The success of a school is often not seen until years after the students graduate. School needs to have prepared them for the world, especially the world of employment, something that is changing more rapidly than the curriculum.

The pace of technological advancement means that the job landscape is undiscovered terrain. What we teach our children today could be taken over by machines tomorrow. So how can we best prepare our students for the world they will encounter?

In his New York Times column, David Brooks says the advantage will go to changemakers – “people who can see the patterns around them, identify the problems in any situation, figure out ways to solve the problem, organize fluid teams, lead collective action and then continually adapt as situations change… It doesn’t matter if you are working in the cafeteria or the inspection line of a plant, companies will now only hire people who can see problems and organize responses.”

How can we develop this capacity in children? Imagine a 12-year-old girl telling a parent about an interpersonal problem at school. “This is a big moment,” says Brooks. “You pause what you are doing and ask her if there’s anything she thinks she can do to solve the problem, not just for this situation but for the next time it happens, too. Very few kids take action to solve the first problem they see, but eventually they come back having conceived and owning an idea. They organize their friends and do something. The adult job now is to get out of the way. Put the kids in charge. Once a kid has had an idea, built a team, and changed her world, she’s a changemaker. She has the power. She’ll go on to organize more teams. She will always be needed.”

There are 2 key qualities of changemakers.

The first is cognitive empathy – the ability to perceive how people are feeling in evolving circumstances. Teaching children to think of others, to imagine how others are feeling is vitally important. For those who are slightly egotistical, cultivating kindness and empathy is still something worth investing in.

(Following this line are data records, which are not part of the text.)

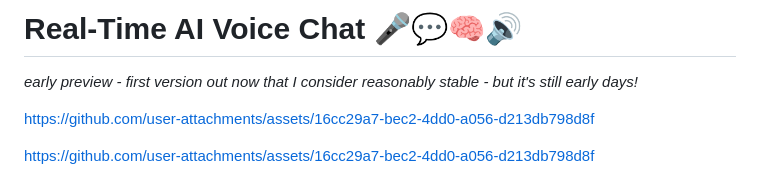
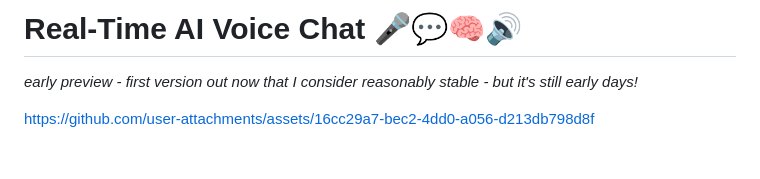
Before and after one commit to zwong91/RealtimeVoiceChat, a Markdown page: README.md, the part around the change. Drawn GitHub-style; blank space fills up the shorter version.

```diff
--- a/README.md
+++ b/README.md
@@ -1,8 +1,6 @@
 # Real-Time AI Voice Chat 🎤💬🧠🔊
 
 *early preview - first version out now that I consider reasonably stable - but it's still early days!*
-
-https://github.com/user-attachments/assets/16cc29a7-bec2-4dd0-a056-d213db798d8f
 
 https://github.com/user-attachments/assets/16cc29a7-bec2-4dd0-a056-d213db798d8f
 
```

The second quality is agency – the belief that you can and must make a difference. Community service, giving to others, changing the status quo is fundamental to building agency. This is not the same as building self-esteem for it to stay within the self, but rather the notion that each and every one of us has something to give that will make a positive impact on others.

So in order to prepare our children for an every changing world and to guide them through the uncertainty that comes, the best we can do is teach our children to think of others and do what they can to make our school, our community and our country a better place.

Shabbat Shalom

Shula